--- Try it ---
From the entries that follow, copy every line with the word "basic".

--- Data for processing ---

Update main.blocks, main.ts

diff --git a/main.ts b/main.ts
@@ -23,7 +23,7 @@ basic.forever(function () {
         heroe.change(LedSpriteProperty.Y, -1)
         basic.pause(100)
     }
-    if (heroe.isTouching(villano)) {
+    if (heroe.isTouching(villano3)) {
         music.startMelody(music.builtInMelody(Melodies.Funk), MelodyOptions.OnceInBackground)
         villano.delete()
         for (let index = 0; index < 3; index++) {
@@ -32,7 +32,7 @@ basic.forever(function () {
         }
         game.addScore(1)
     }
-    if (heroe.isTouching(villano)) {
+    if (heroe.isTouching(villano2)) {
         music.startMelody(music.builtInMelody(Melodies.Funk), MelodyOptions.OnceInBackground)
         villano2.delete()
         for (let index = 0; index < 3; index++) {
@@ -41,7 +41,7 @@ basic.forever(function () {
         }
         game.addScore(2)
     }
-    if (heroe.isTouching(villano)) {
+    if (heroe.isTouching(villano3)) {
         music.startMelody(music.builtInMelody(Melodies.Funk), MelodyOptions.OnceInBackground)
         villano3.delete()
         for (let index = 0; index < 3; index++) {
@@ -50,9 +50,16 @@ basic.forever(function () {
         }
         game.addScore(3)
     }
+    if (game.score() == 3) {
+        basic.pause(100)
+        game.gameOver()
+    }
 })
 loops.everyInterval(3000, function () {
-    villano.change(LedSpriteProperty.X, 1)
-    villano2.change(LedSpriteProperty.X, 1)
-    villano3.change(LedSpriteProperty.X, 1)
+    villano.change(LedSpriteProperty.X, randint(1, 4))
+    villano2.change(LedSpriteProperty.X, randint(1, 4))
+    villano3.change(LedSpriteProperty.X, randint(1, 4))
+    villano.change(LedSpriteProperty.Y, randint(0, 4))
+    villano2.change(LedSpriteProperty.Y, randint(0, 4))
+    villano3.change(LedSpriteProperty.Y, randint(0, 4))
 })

--- Response below ---
@@ -23,7 +23,7 @@ basic.forever(function () {
         basic.pause(100)
@@ -32,7 +32,7 @@ basic.forever(function () {
@@ -41,7 +41,7 @@ basic.forever(function () {
@@ -50,9 +50,16 @@ basic.forever(function () {
+        basic.pause(100)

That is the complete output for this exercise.